> _HOW TO COMPLETE THIS TASK_:
Your copy should match the listing below word for word, with no images in it.

> _GIVEN ENTRIES_:

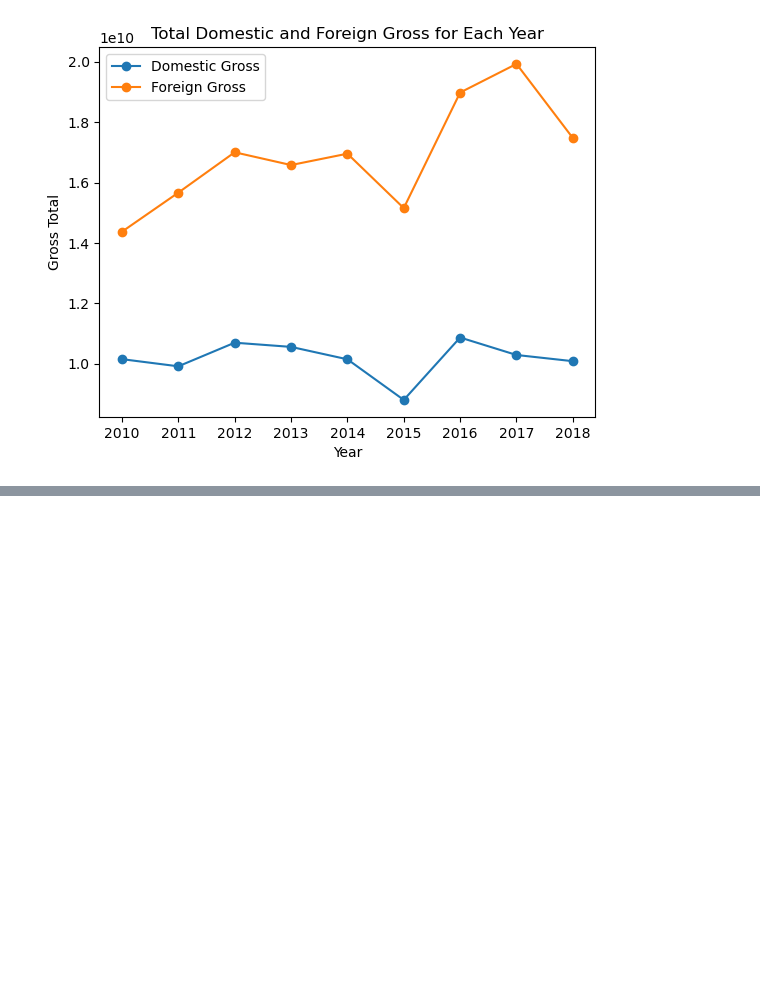
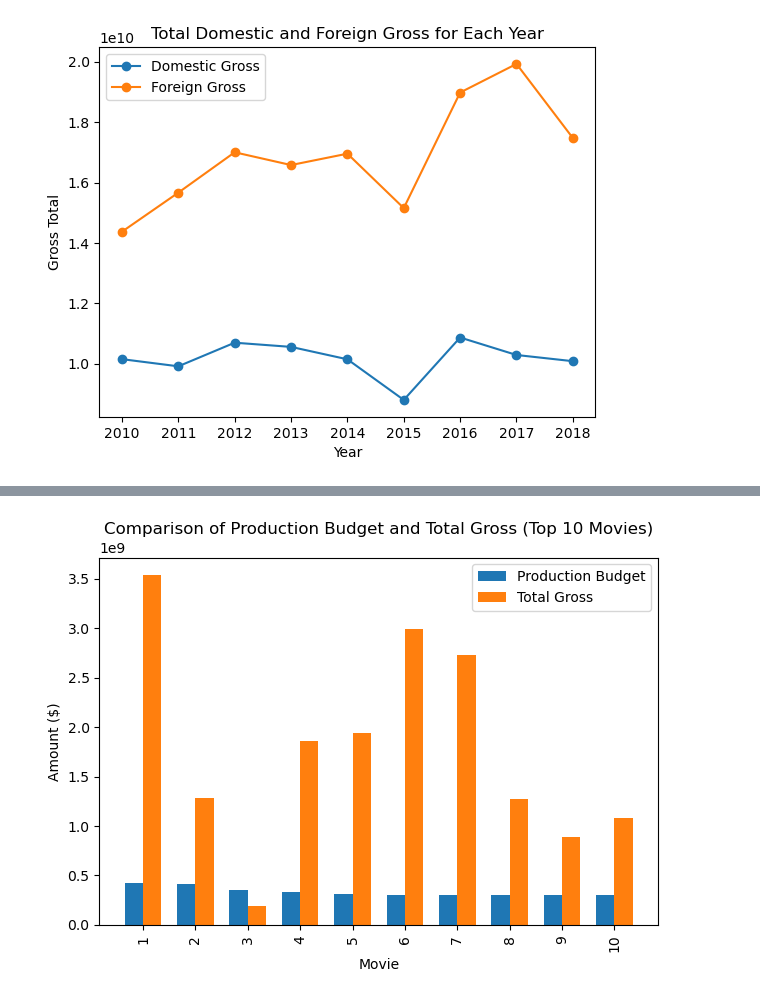
Before and after one commit to janju796/movie-analysis-project, a Jupyter notebook: index.ipynb, the cells around one changed output, grey strips where cells are left out. Cells and saved outputs as stored; diff of their text form; code cells hidden in the pictures; blank space fills up the shorter version.

Commit message:
second observation - production cost and total gross comparison

```diff
--- a/index.ipynb
+++ b/index.ipynb
@@ -122,3 +122,8 @@ plt.legend(['Domestic Gross', 'Foreign Gross'])
 plt.show()
 # %% [output]
 [figure]
+# %%
+#creating a new panda data frame from "bom.movie_gross.csv"csv file
+movie_budget = pd.read_csv("tn.movie_budgets.csv", index_col=0)
+#checking dataframe info
+movie_budget.info()
@@ -124,0 +154,15 @@ plt.show()
+# %%
+# Specify the columns to convert
+columns_to_convert = ['production_budget', 'domestic_gross', 'worldwide_gross']
+
+# Remove special characters ($) and handle missing or invalid values
+movie_budget[columns_to_convert] = movie_budget[columns_to_convert].replace({'\$-': np.nan, ',': ''}, regex=True)
+
+# Remove non-numeric characters using regular expressions
+movie_budget[columns_to_convert] = movie_budget[columns_to_convert].replace({'[^0-9.]': ''}, regex=True)
+
+# Convert the columns to floats
+movie_budget[columns_to_convert] = movie_budget[columns_to_convert].astype(float)
+
+# Verify the changes
+movie_budget.info()
@@ -124,0 +193,42 @@ plt.show()
+# %%
+
+# Convert the 'production_budget', 'domestic_gross', and 'worldwide_gross' columns to numeric types
+movie_budget['production_budget'] = movie_budget['production_budget'].replace('[\$,]', '', regex=True).astype(float)
+movie_budget['domestic_gross'] = movie_budget['domestic_gross'].replace('[\$,]', '', regex=True).astype(float)
+movie_budget['worldwide_gross'] = movie_budget['worldwide_gross'].replace('[\$,]', '', regex=True).astype(float)
+
+# Addition of domestic_gross and worldwide_gross
+movie_budget['total_gross'] = movie_budget['domestic_gross'] + movie_budget['worldwide_gross']
+
+# Sort the DataFrame by production budget in descending order
+movie_budget_sorted = movie_budget.sort_values('production_budget', ascending=False)
+
+# Extract the top 10 movies based on production budget and total gross
+top_10_movies = movie_budget_sorted.head(10)
+
+# Extract the required data
+production_budget = top_10_movies['production_budget']
+total_gross = top_10_movies['total_gross']
+movies = top_10_movies.index.values
+
+# Generate an array of indices for the x-axis
+indices = np.arange(len(production_budget))
+
+# Set the width of each bar
+bar_width = 0.35
+
+# Create the bar graph
+plt.bar(indices, production_budget, bar_width, label='Production Budget')
+plt.bar(indices + bar_width, total_gross, bar_width, label='Total Gross')
+
+# Set the x-axis tick labels
+plt.xticks(indices + bar_width / 2, movies, rotation='vertical')
+
+plt.xlabel('Movie')
+plt.ylabel('Amount ($)')
+plt.title('Comparison of Production Budget and Total Gross (Top 10 Movies)')
+plt.legend()
+plt.tight_layout()
+plt.show()
+# %% [output]
+[figure, added]
```
Also changed, not shown: parts of 6 cells of this notebook.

> _PROBLEM SOLUTION_:
Before and after one commit to janju796/movie-analysis-project, a Jupyter notebook: index.ipynb, the cells around one changed output, grey strips where cells are left out. Cells and saved outputs as stored; diff of their text form; code cells hidden in the pictures; blank space fills up the shorter version.

Commit message:
second observation - production cost and total gross comparison

```diff
--- a/index.ipynb
+++ b/index.ipynb
@@ -122,3 +122,8 @@ plt.legend(['Domestic Gross', 'Foreign Gross'])
 plt.show()
 # %% [output]
 [figure]
+# %%
+#creating a new panda data frame from "bom.movie_gross.csv"csv file
+movie_budget = pd.read_csv("tn.movie_budgets.csv", index_col=0)
+#checking dataframe info
+movie_budget.info()
@@ -124,0 +154,15 @@ plt.show()
+# %%
+# Specify the columns to convert
+columns_to_convert = ['production_budget', 'domestic_gross', 'worldwide_gross']
+
+# Remove special characters ($) and handle missing or invalid values
+movie_budget[columns_to_convert] = movie_budget[columns_to_convert].replace({'\$-': np.nan, ',': ''}, regex=True)
+
+# Remove non-numeric characters using regular expressions
+movie_budget[columns_to_convert] = movie_budget[columns_to_convert].replace({'[^0-9.]': ''}, regex=True)
+
+# Convert the columns to floats
+movie_budget[columns_to_convert] = movie_budget[columns_to_convert].astype(float)
+
+# Verify the changes
+movie_budget.info()
@@ -124,0 +193,42 @@ plt.show()
+# %%
+
+# Convert the 'production_budget', 'domestic_gross', and 'worldwide_gross' columns to numeric types
+movie_budget['production_budget'] = movie_budget['production_budget'].replace('[\$,]', '', regex=True).astype(float)
+movie_budget['domestic_gross'] = movie_budget['domestic_gross'].replace('[\$,]', '', regex=True).astype(float)
+movie_budget['worldwide_gross'] = movie_budget['worldwide_gross'].replace('[\$,]', '', regex=True).astype(float)
+
+# Addition of domestic_gross and worldwide_gross
+movie_budget['total_gross'] = movie_budget['domestic_gross'] + movie_budget['worldwide_gross']
+
+# Sort the DataFrame by production budget in descending order
+movie_budget_sorted = movie_budget.sort_values('production_budget', ascending=False)
+
+# Extract the top 10 movies based on production budget and total gross
+top_10_movies = movie_budget_sorted.head(10)
+
+# Extract the required data
+production_budget = top_10_movies['production_budget']
+total_gross = top_10_movies['total_gross']
+movies = top_10_movies.index.values
+
+# Generate an array of indices for the x-axis
+indices = np.arange(len(production_budget))
+
+# Set the width of each bar
+bar_width = 0.35
+
+# Create the bar graph
+plt.bar(indices, production_budget, bar_width, label='Production Budget')
+plt.bar(indices + bar_width, total_gross, bar_width, label='Total Gross')
+
+# Set the x-axis tick labels
+plt.xticks(indices + bar_width / 2, movies, rotation='vertical')
+
+plt.xlabel('Movie')
+plt.ylabel('Amount ($)')
+plt.title('Comparison of Production Budget and Total Gross (Top 10 Movies)')
+plt.legend()
+plt.tight_layout()
+plt.show()
+# %% [output]
+[figure, added]
```
Also changed, not shown: parts of 6 cells of this notebook.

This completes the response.